Todah, wado, efxaristo, danke, gracias, thank you, xie xie, salamat, grazie, mahalo, domo arigato, obrigado, spasiba, asante, cam on, medasi, gahm-sah-hahm-ni-da, dhanyavad…all ways to say the same thing among many more peoples and languages.

Usually these words call for an appropriate response. “You’re welcome” used to be the polite response in English. These days we hear an echoing “thank you” often, as if the “first giver” knows that the gift is being passed along in an endless series, popularized in the phrase “pay it forward,” in contrast to “pay it back.” The giver is not only glad to give; he or she finds reward in moving gifts along an endless sequence of giving.

Mrs. Veatch made that point to me in 1973, when she called our home in Iroquois, Illinois, from her home in Thawville and asked if she could come to visit. She had been my high school Latin teacher, but she instilled much more than Latin in all of her students. Latin was her base for sharing the love of learning and people. Her home was a library that became the start of a library for the village of Thawville and a resource for all of the area. She knew that my wife had just given birth to our second child, and with part-time work and graduate school almost finished we didn’t have much. She came bearing gifts.

“Don’t even think about repaying me,” she said. “I’ve already had my reward from seeing your accomplishments as my student. Just pass it on.” That was her consistent attitude, even as she faced the death of three sons in those years, and even as she faced her own illness and death. I have remembered her example as our opportunities to share with others became greater as the years have passed.

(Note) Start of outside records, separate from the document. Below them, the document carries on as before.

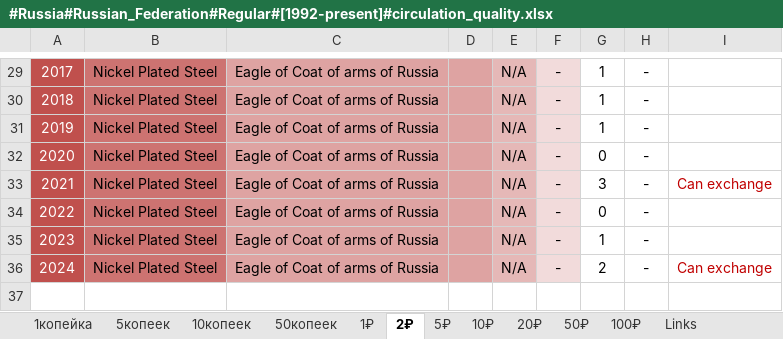
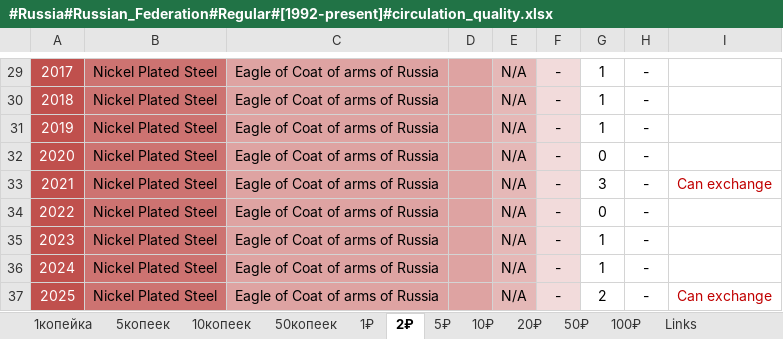
Before and after one commit to DartAlexator/CoinCollection, an Excel workbook: Collections/Russia/#Russia#Russian_Federation#Regular#[1992-present]#circulation_quality.xlsx, sheet 2₽, drawn as a sheet; only a part is shown, gaps mark what is left out; values as stored, in another font and other column widths than the file's, no borders; charts and pictures and conditional formats not drawn; addresses are those after the commit; the diff names each change by its address in the sheet, - before the commit and + after, or states it on an @@ line.

Commit message:
# -Поправка ошибки

```diff
--- a/Collections/Russia/#Russia#Russian_Federation#Regular#[1992-present]#circulation_quality.xlsx (sheet 2₽)
+++ b/Collections/Russia/#Russia#Russian_Federation#Regular#[1992-present]#circulation_quality.xlsx (sheet 2₽)
+row 36: 2024 | Nickel Plated Steel | Eagle of Coat of arms of Russia |  | N/A | - | 1 | -
@@ column A renumbered from row 37 down @@
```
Also changed, not shown: sheet 1₽, formulas that keep their value.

“Bitte” is a frequent response in German, “I beg” in English, which seems an odd idiom until we realize that the obligation to give is felt acutely in one who knows how much is owed to the others who have made giving possible.